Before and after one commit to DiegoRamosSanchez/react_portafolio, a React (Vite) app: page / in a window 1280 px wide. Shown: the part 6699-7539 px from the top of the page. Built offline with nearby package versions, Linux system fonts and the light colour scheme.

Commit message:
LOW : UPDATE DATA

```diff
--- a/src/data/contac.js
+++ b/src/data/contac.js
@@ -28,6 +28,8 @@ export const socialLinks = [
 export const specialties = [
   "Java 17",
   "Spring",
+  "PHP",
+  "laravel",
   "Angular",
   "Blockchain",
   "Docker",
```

==

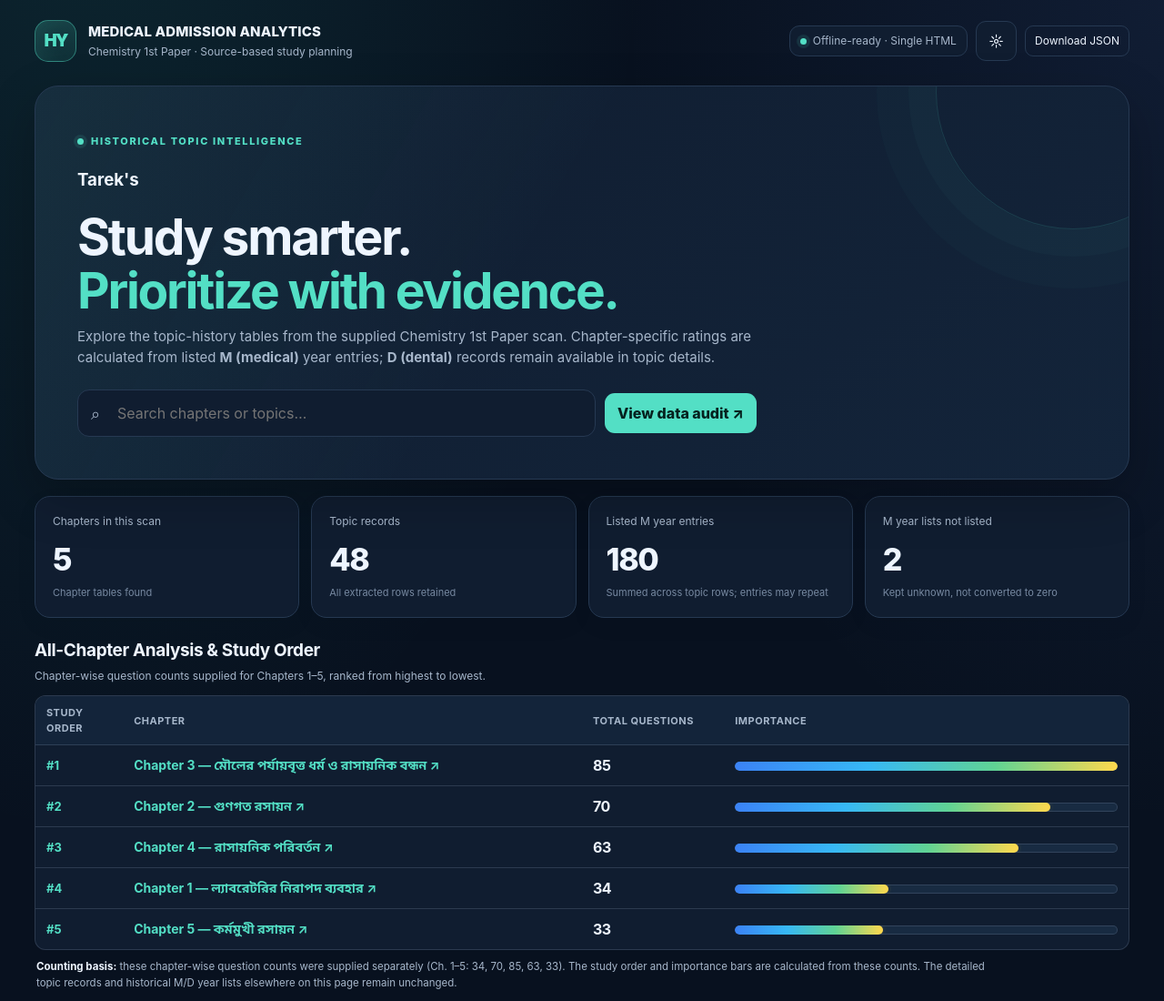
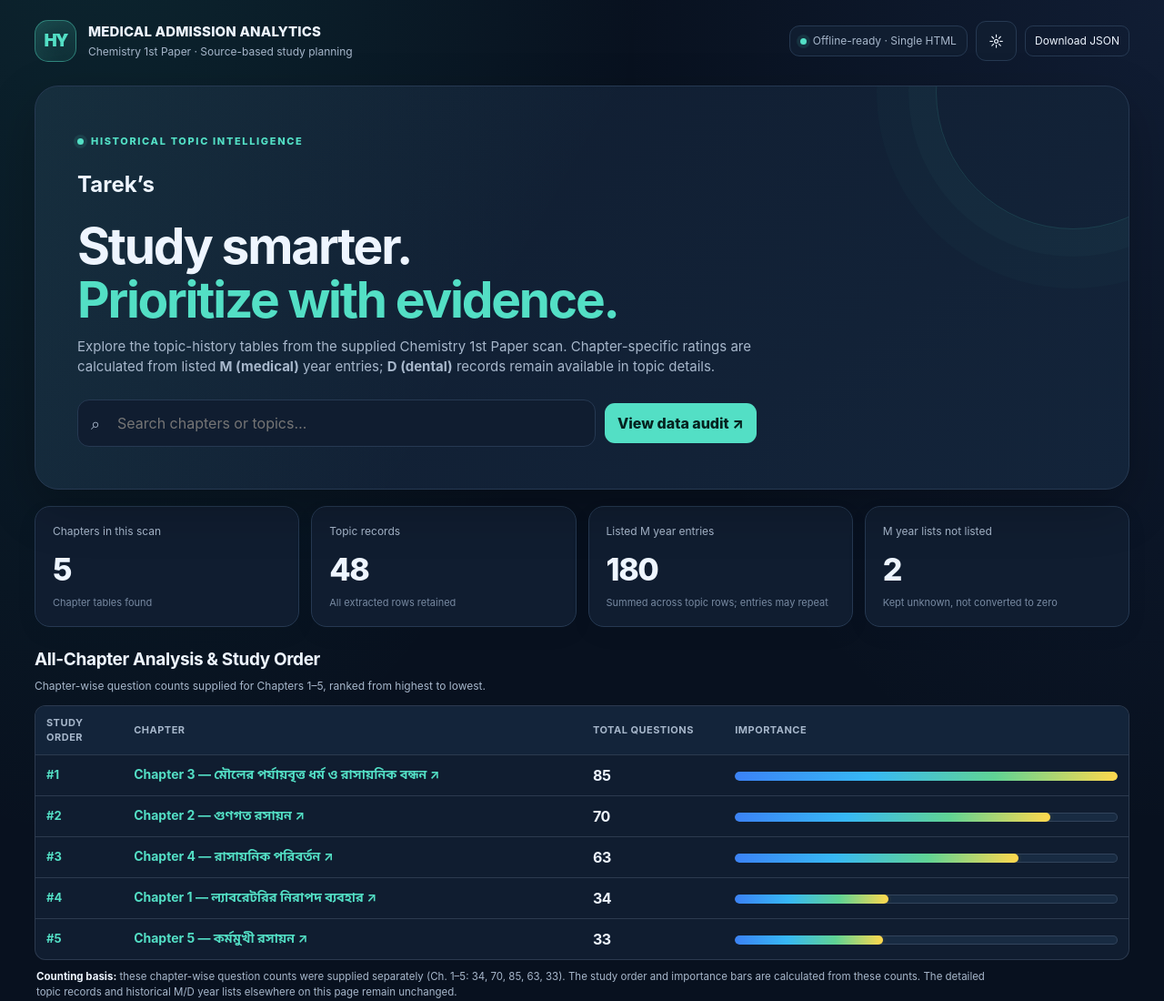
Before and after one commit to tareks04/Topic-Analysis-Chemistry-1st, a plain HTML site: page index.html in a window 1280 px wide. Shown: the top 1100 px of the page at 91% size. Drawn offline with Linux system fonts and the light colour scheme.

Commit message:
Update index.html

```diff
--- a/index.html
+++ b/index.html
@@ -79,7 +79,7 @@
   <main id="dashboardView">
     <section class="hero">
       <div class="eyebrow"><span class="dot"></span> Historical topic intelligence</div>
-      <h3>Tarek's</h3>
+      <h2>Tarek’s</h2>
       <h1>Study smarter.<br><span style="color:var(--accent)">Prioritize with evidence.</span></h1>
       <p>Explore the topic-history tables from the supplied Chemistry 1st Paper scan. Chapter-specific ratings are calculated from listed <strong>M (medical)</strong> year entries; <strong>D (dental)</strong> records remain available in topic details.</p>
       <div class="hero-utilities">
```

==

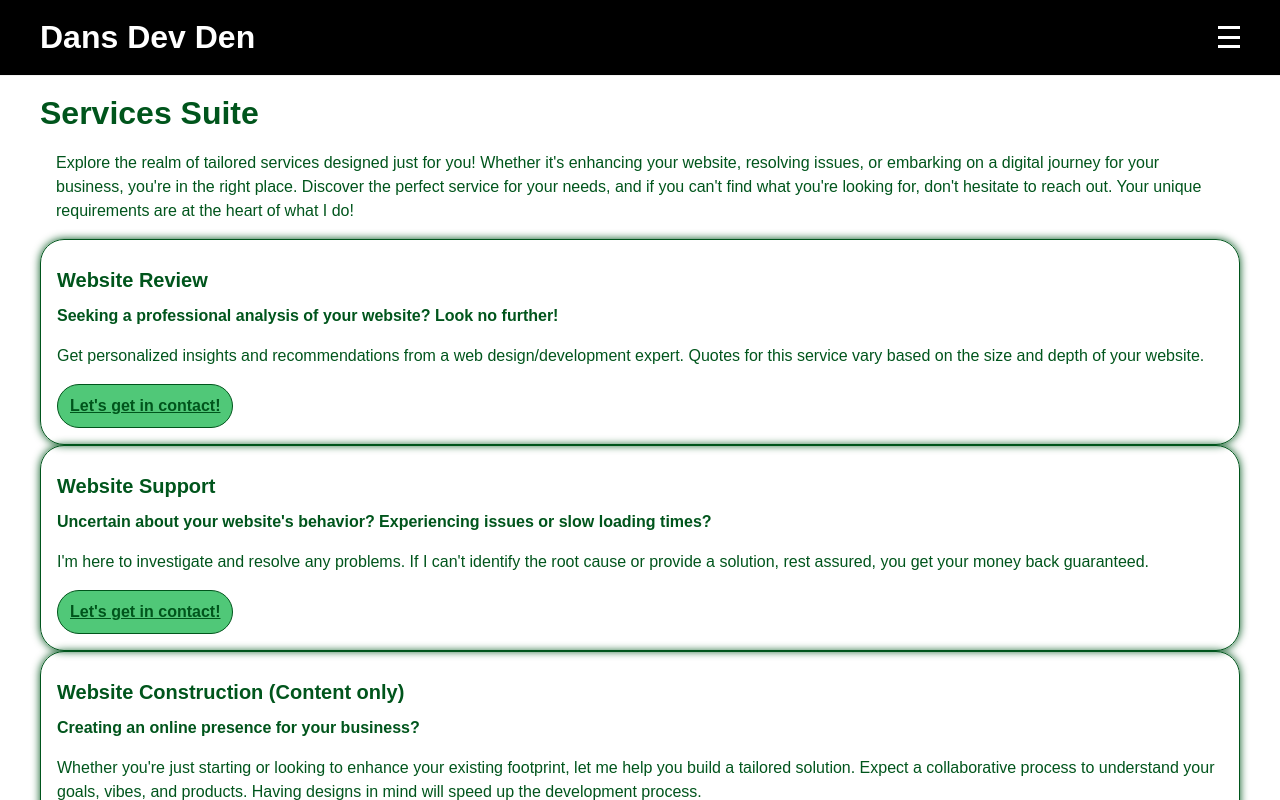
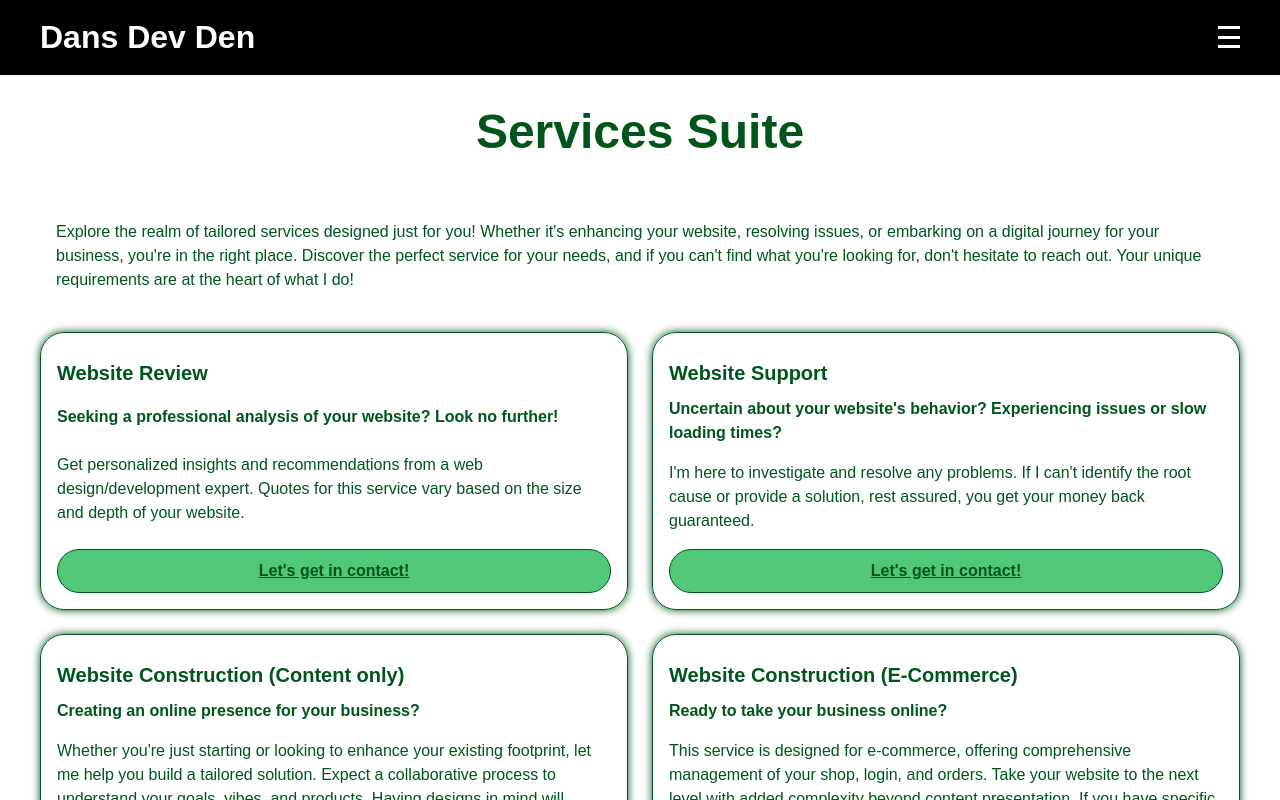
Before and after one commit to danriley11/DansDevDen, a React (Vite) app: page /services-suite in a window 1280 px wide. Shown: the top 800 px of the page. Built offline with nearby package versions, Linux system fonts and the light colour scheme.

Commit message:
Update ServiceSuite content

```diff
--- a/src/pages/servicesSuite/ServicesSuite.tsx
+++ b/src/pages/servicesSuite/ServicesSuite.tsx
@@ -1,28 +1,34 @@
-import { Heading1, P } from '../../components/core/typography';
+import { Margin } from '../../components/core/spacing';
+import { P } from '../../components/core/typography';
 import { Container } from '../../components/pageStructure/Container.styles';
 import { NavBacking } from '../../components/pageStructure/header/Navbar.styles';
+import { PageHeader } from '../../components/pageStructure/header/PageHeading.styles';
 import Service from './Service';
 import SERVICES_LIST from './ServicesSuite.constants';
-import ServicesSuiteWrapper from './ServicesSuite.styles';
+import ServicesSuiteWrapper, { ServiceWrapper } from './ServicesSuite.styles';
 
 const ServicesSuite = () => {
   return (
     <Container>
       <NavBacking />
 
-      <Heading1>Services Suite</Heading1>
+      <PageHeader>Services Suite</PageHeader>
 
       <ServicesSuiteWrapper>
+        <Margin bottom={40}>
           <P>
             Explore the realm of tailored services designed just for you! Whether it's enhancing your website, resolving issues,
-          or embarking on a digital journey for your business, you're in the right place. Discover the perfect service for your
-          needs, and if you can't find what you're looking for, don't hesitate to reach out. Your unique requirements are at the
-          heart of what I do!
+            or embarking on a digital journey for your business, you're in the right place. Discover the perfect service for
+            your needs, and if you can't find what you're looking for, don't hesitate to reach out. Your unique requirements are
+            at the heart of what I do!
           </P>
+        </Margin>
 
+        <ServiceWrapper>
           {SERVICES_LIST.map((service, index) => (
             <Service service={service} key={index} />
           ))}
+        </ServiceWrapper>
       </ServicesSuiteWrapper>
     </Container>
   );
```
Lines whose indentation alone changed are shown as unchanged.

Exercise description:
Check each line of the data for the string "what" and state how many lines contain it, without any other output.

Task solution:
4